**How to complete this task:**
Filter the entries and keep only the lines where the string "setExpandContentHeight" appears.

*** Available data ***

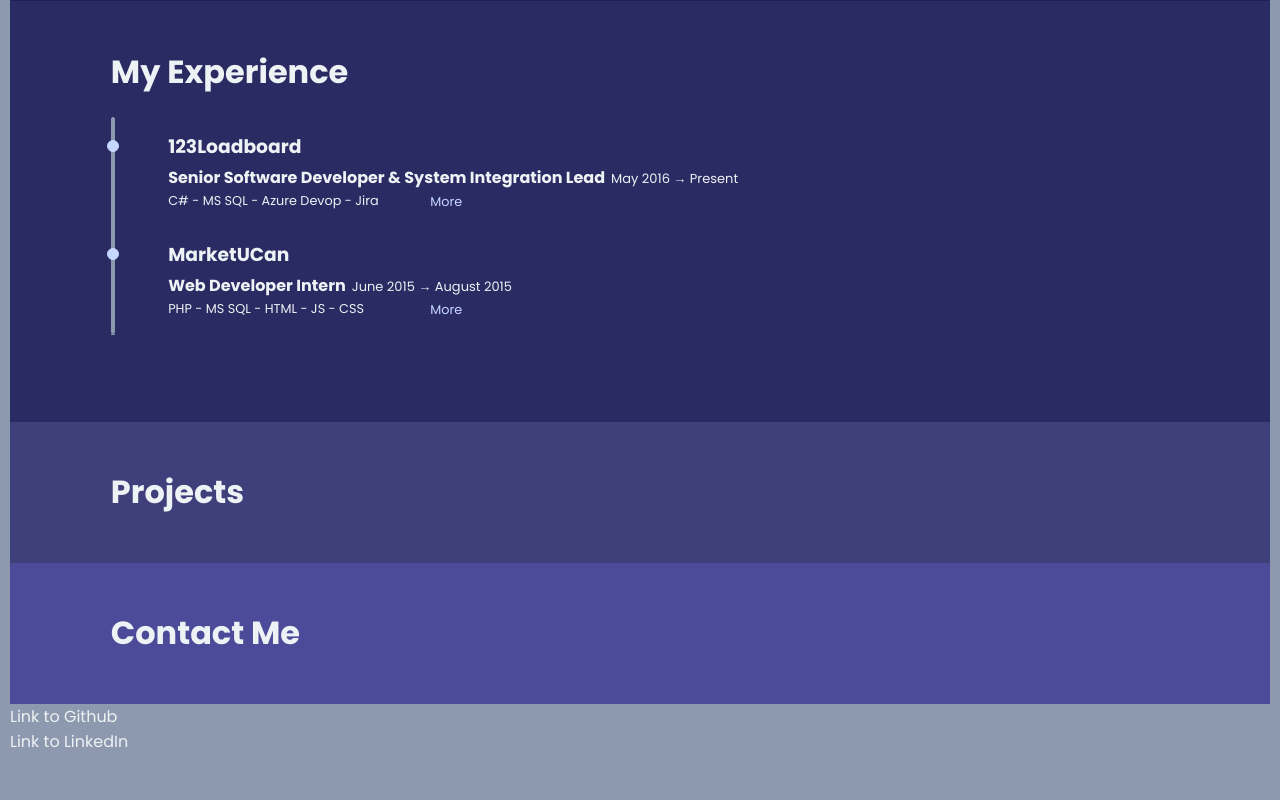
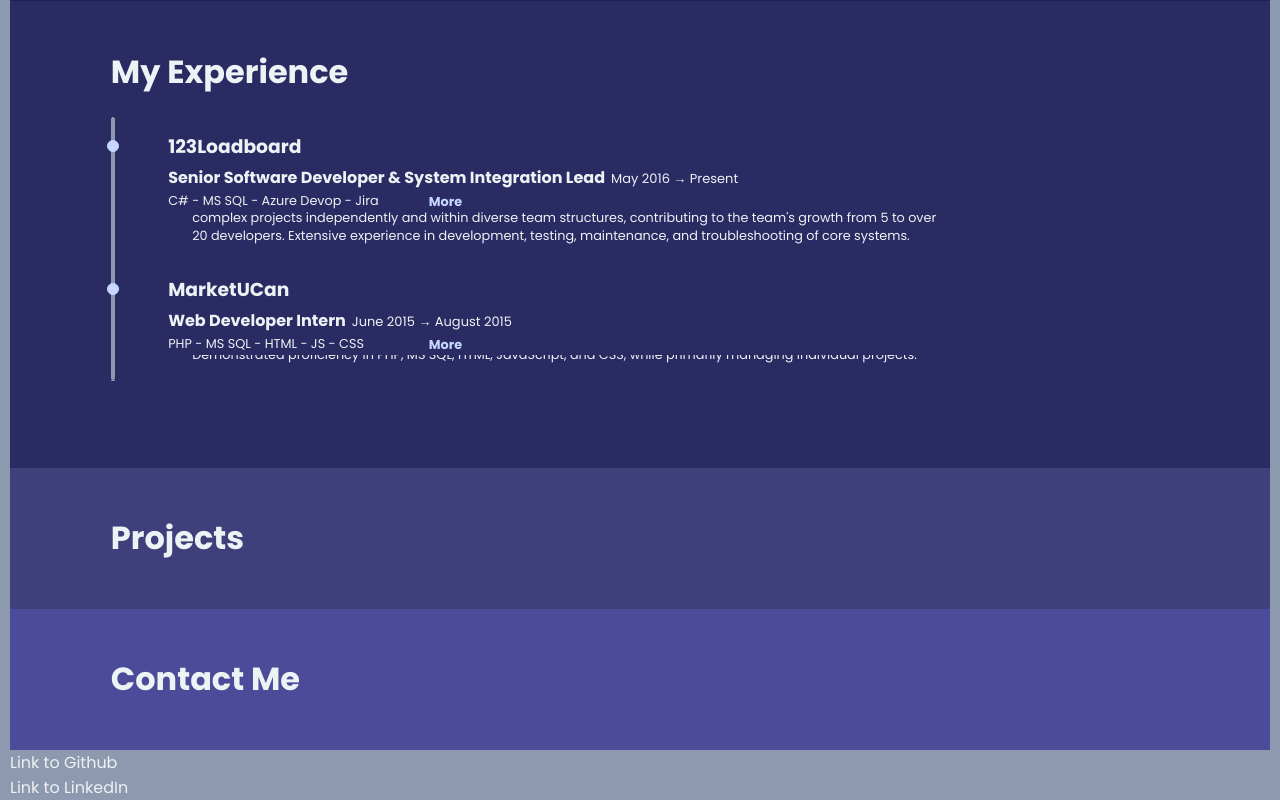
Before and after one commit to Archimedyz/portfolio-site, a Vue app: page / in a window 1280 px wide. Shown: the part 1140-1940 px from the top of the page. Before the commit the page ends 1894 px from the top, so only its background shows below. Built offline with nearby package versions, Linux system fonts and the light colour scheme; a web font is replaced by a local one.

Commit message:
Fix expand behavior for ExpCard. Update style.

```diff
--- a/src/components/ExpCard.vue
+++ b/src/components/ExpCard.vue
@@ -1,5 +1,5 @@
 <script setup>
-import { ref } from 'vue';
+import { ref, useTemplateRef, onMounted, onUpdated } from 'vue';
 
 const props = defineProps([
     'heading', 'subheading', 'startDate', 'endDate', 'shortText', 'longText'
@@ -9,6 +9,35 @@
 
 const showDetails = ref(props.longText || props.shortText);
 const expandDetails = ref(false);
+
+const expandContent = useTemplateRef('expand-content');
+const expandContentHeight = ref(0);
+
+function toggleDetails(event)
+{
+    expandDetails.value = !expandDetails.value;
+}
+
+function setExpandContentHeight() {
+    if (expandContent.value) {
+        expandContentHeight.value = expandContent.value.offsetHeight;
+    }
+}
+
+const addTransitions = ref(false);
+
+onMounted(() => {
+    // set the content height value after initial render, to avoid being 0.
+    setExpandContentHeight();
+
+    // update values after resizing, as it may affect content height
+    window.addEventListener('resize', setExpandContentHeight);
+});
+
+onUpdated(() => {
+    // only add transition CSS after the first update
+    addTransitions.value = true;
+});
 </script>
 
 <template>
@@ -23,18 +52,27 @@
                 <p class="short-text">{{ props.shortText }}</p>
                 <button
                     class="details-btn"
-                    :class="hoverMoreLess ? 'hovered-btn' : ''"
+                    :class="{
+                        'hovered-btn' : hoverMoreLess
+                    }"
                     @mouseover="hoverMoreLess=true"
                     @mouseleave="hoverMoreLess=false"
-                    @click="expandDetails = !expandDetails"
+                    @click="toggleDetails"
                     >
                     {{ expandDetails ? "Less" : "More" }}
                 </button>
             </div>
             <div class="expand-container">
-                <Transition name="expand">
-                    <p v-show="expandDetails" class="long-text">{{ props.longText }}</p>
-                </Transition>
+                <p
+                    ref="expand-content"
+                    class="long-text"
+                    :class="{
+                        'show-long-text':  expandDetails,
+                        'long-text-transition': addTransitions
+                    }"
+                    >
+                    {{ props.longText }}
+                </p>
             </div>
         </div>
     </div>
@@ -74,8 +112,7 @@
     width: 100%;
 }
 
-.details-summary
-{
+.details-summary {
     position: relative;
     width: 100%;
     max-width: 300px;
@@ -87,6 +124,7 @@
     font-size: 0.8rem;
     border: none;
     color: var(--color-primary-light);
+    font-weight: bold;
 }
 
 .hovered-btn {
@@ -101,25 +139,24 @@
 }
 
 .long-text {
+    margin-top: v-bind(-expandContentHeight);
     font-size: 0.8rem;
-    margin: 0;
+    margin-bottom: 0;
+    padding-left: 24px;
+    padding-top: 4px;
+}
+
+.long-text-transition {
+    transition: margin-top 0.6s ease-in;
 }
 
 .expand-container {
     overflow: hidden;
     display: block;
+    width: 100%;
 }
 
-/* Transition CSS */
-
-.expand-leave-to,
-.expand-enter-from {
-    margin-top: -10em;
-    opacity: 65%;
-}
-
-.expand-enter-active,
-.expand-leave-active {
-    transition: all 0.8s ease-in;
+.show-long-text {
+    margin-top: 0px;
 }
 </style>
```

*** End of Available data ***

**Exercise result:**
+function setExpandContentHeight() {
+    setExpandContentHeight();
+    window.addEventListener('resize', setExpandContentHeight);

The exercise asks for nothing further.